North by Northwest. Essential viewing for anyone who enjoys thrillers. Smarmy ad executive Roger Thornhill (Cary Grant) is mistaken for someone else, leading to a coordinated effort to take him out. With a momentum that never stops, Hitchcock’s 1959 opus features stupendous action, romance, comedy, and a dash of political commentary. It perfected that kind of “man on the run” story to the degree that every film of that subgenre since has been trying to gain even a shred of its energy. Few fall flatter in the attempt than Beckett.
It’s certainly not for a lack of acting talent. At the outset, Beckett has a strong enough chemistry between its title character and his girlfriend April (Alicia Vikander), who are vacationing in Greece, to build upon. Direction from Luca Guadagnino collaborator Ferdinando Cito Filomarino serves the opening section quite well. Beckett and April’s relationship feels rocky, though ultimately loving. They’re a couple the audience might be open to following on a conspiracy-ridden adventure. It certainly would be a shame if Beckett fell asleep at the wheel and led to April dying.
Yep, we get hardly more than 10 minutes with Vikander before Filomarino and screenwriter Kevin A. Marino have her fridged via Beckett careening off a cliff into a seemingly abandoned house. It’s an apt metaphor for a film that flies off the road early on. Supplementation for this notion comes when Beckett returns to the house, passively planning to kill himself when two Greek police officers appear and fire at him for witnessing something he wasn’t supposed to be. Beckett doesn’t run, he stumbles.
From one set piece or plot point to the next, John David Washington tries his best to make his character work, yet that sense of overwhelming stumbling never leaves.
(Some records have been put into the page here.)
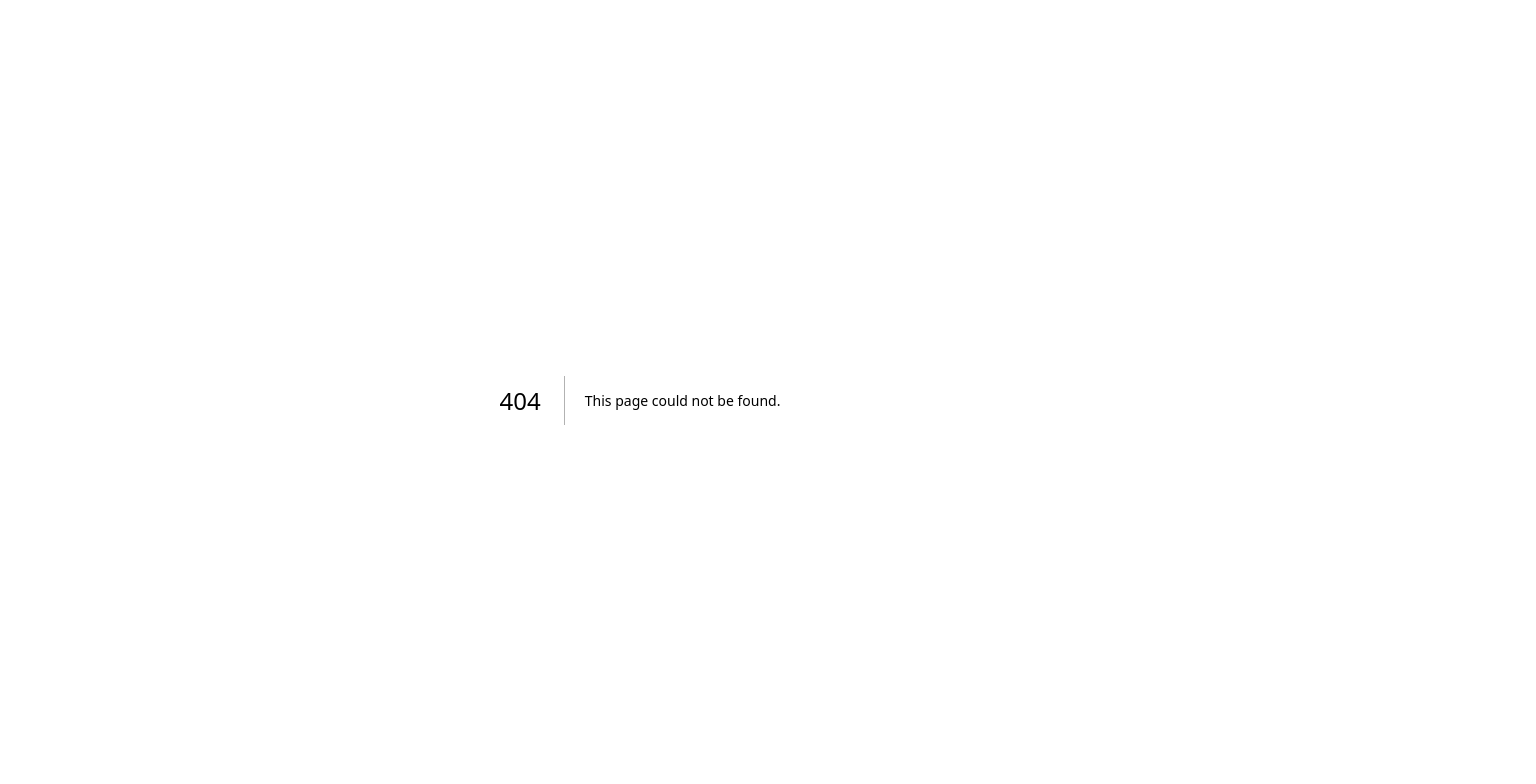
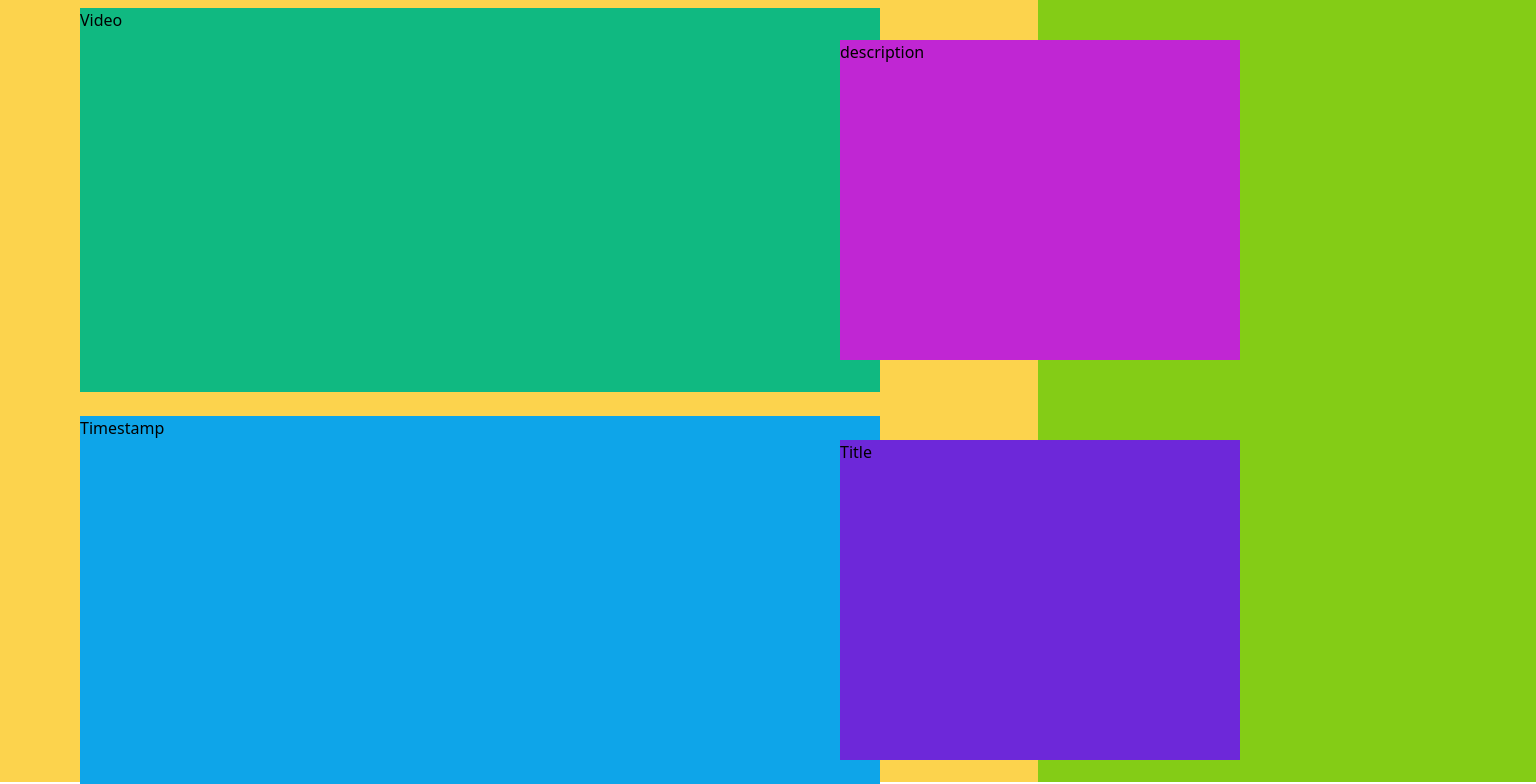
Before and after one commit to Severin84/RecordV, a Next.js app in the folder Client/my-app/: page /VideoReview in a window 1280 px wide. Before the commit this address had no page. Shown: the top 784 px of the page, 1536 px wide, since content can reach past the window. Built offline with nearby package versions, Linux system fonts and the light colour scheme.

Commit message:
recording page skt

```diff
--- /dev/null
+++ b/Client/my-app/src/app/VideoReview/page.tsx
@@ -0,0 +1,18 @@
+import React from 'react'
+
+const VideoReview = () => {
+  return (
+    <div className='flex h-[48.9rem] w-[96rem] bg-amber-600'>
+        <div className='h-[48.9rem] w-[96rem] bg-amber-300 '>
+            <div className='h-[24rem] w-[50rem] bg-emerald-500 m-auto absolute top-2 right-30 bottom-50 left-20'>Video</div>
+            <div className='h-[24rem] w-[50rem] bg-sky-500 m-auto absolute top-50 right-30 bottom-0 left-20'>Timestamp</div>
+        </div>
+        <div className='h-[48.9rem] w-[46rem] bg-lime-500'>
+            <div className='h-[20rem] w-[25rem] bg-violet-700 m-auto absolute top-30 right-10 bottom-10 left-30'>Title</div>
+            <div className='h-[20rem] w-[25rem] bg-fuchsia-600 m-auto absolute top-10 right-10 bottom-30 left-30'>description</div>
+        </div>
+    </div>
+  )
+}
+
+export default VideoReview
```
Beckett is no kite in a storm. Witnessing the two Greek officers chase him down as he tries to get to the U.S. Embassy and figure out what’s going on, it has all the excitement of watching a mall-walking competition. Things only get worse when Beckett encounters anti-fascist activist Lena (Vicky Krieps, also let down by the material).
An aimless film is bad enough. An aimless film that’s somehow also trying to say something is worse. Somehow along the way, Beckett co-opts anti-fascism as its modus operandi. Not in the way that it actually seems to believe in those ideals, however. More in the sense that they’re taking a popular topic of the political moment to artificially attach weight to a lifeless dud.
It’s a great shield for criticism should the creatives get defensive, I’ll give them that. And if they were to get defensive, I’d raise them an unbelievably ill-advised action sequence that takes place during a protest-turned-riot by the police as Beckett tries to get away from the police. As tragedy plays out in the background, dizzying cinematography and a score full of discordant percussion want to make it look “cool”. A protest is treated like Bill Murray trying to acclimate to Japan.
Beckett almost redeems itself with a late-in-the-game appearance from Boyd Holbrook. Playing a wormy government spook, Holbrook is hilarious in this role just for how cynical the character is. This character’s subplot comes close to some sort of commentary on how the international government views revolutions. Close, but no cigar, because the rest of the movie is Beckett.
Beckett is a lifeless affair. Not diverting enough to be dumb fun, not smart enough to be thought-provoking. Not worth clicking play on Netflix. At least we can thank them for keeping this kind of inert sludge out of the multiplex. – James Preston Poole
Beckett is now streaming on Netflix.